Tankers that were scheduled to mount emissions-cutting gear ahead of stricter pollution standards starting in 2020 have delayed their visits to the dry docks to capitalize on an unexpected hike in loads rates, three trade sources mentioned.
The U.S. penalties on units of vast Chinese shipping line Cosco in September sparked a hike in global oil shipping charges as traders scrambled to find non-blacklisted containers to get their oil to market.
The rates for establishing a supertanker from the U.S. Gulf Coast to Singapore hit record highs over $17 million and a record $22 million to China earlier this week.
By comparison, before the sanctions, delivery crude from the U.S. Gulf to China cost around $6 million-$8 million.
The extraordinary hike in freight charges proved too useful to overlook for some shipowners who were due to ship vessels to the dry docks for lengthy retrofitting and upkeep work.
The scarcity of ships to move crude oil was so intense that some shipowners shifted from carrying refined fuels like gasoline to ‘dirty’ loads that include crude oil, despite the costs of having to clean them later.
Beginning Jan. 1, 2020, the International Maritime Organization orders the use of marine fuel with a sulfur limit of 0.5%, down from 3.5% currently, considerably inflating shippers’ fuel payments.
Only ships installed with costly exhaust cleaning tools, known as scrubbers, which can take away sulfur from emissions, will be allowed to proceed to burn cheaper high-sulfur fuels.
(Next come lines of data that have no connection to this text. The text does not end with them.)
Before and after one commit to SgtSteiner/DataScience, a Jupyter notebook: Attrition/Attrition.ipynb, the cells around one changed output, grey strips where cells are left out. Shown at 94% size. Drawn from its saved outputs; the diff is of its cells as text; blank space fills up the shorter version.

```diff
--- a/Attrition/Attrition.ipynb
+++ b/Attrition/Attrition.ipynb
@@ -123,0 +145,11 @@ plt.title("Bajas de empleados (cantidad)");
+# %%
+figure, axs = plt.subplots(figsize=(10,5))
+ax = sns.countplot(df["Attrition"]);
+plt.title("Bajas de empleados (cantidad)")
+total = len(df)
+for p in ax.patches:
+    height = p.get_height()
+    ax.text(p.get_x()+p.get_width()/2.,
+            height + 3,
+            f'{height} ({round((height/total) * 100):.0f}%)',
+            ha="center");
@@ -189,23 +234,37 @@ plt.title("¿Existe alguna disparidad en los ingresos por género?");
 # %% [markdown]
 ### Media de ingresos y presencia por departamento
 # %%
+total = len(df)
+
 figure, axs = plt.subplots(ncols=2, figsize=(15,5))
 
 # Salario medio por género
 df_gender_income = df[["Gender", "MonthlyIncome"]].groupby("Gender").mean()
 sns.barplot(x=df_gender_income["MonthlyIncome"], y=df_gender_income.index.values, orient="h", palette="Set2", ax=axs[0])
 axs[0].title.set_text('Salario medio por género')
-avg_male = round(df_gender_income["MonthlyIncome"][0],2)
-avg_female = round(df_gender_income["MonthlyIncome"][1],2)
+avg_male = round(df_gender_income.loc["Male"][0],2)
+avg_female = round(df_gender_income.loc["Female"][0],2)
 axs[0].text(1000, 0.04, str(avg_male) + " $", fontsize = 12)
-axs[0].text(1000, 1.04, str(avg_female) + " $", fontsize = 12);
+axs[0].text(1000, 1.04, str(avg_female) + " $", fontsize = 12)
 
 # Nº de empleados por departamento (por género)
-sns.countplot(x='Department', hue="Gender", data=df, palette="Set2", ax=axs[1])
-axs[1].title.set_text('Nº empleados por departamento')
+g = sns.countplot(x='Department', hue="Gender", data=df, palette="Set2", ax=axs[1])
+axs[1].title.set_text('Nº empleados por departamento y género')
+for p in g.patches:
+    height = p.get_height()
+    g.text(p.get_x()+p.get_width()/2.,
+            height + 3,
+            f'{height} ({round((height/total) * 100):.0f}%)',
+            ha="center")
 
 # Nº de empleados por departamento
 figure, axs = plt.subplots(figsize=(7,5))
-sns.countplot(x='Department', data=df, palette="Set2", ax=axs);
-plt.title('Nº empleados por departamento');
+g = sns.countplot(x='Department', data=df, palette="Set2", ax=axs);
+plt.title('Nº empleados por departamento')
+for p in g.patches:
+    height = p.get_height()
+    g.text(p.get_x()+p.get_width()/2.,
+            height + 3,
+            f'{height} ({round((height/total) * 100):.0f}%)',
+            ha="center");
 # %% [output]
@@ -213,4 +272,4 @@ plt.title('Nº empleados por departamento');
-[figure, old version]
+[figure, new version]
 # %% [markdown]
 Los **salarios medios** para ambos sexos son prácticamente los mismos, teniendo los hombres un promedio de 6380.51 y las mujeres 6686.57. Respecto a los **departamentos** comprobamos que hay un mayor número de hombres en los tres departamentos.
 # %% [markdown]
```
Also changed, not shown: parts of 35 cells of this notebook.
For scrubbers to be fitted, ships have to be sidelined between 30 to 60 days.
While freight charges have abruptly come off their recent highs, shipowners can still profit from the higher fees.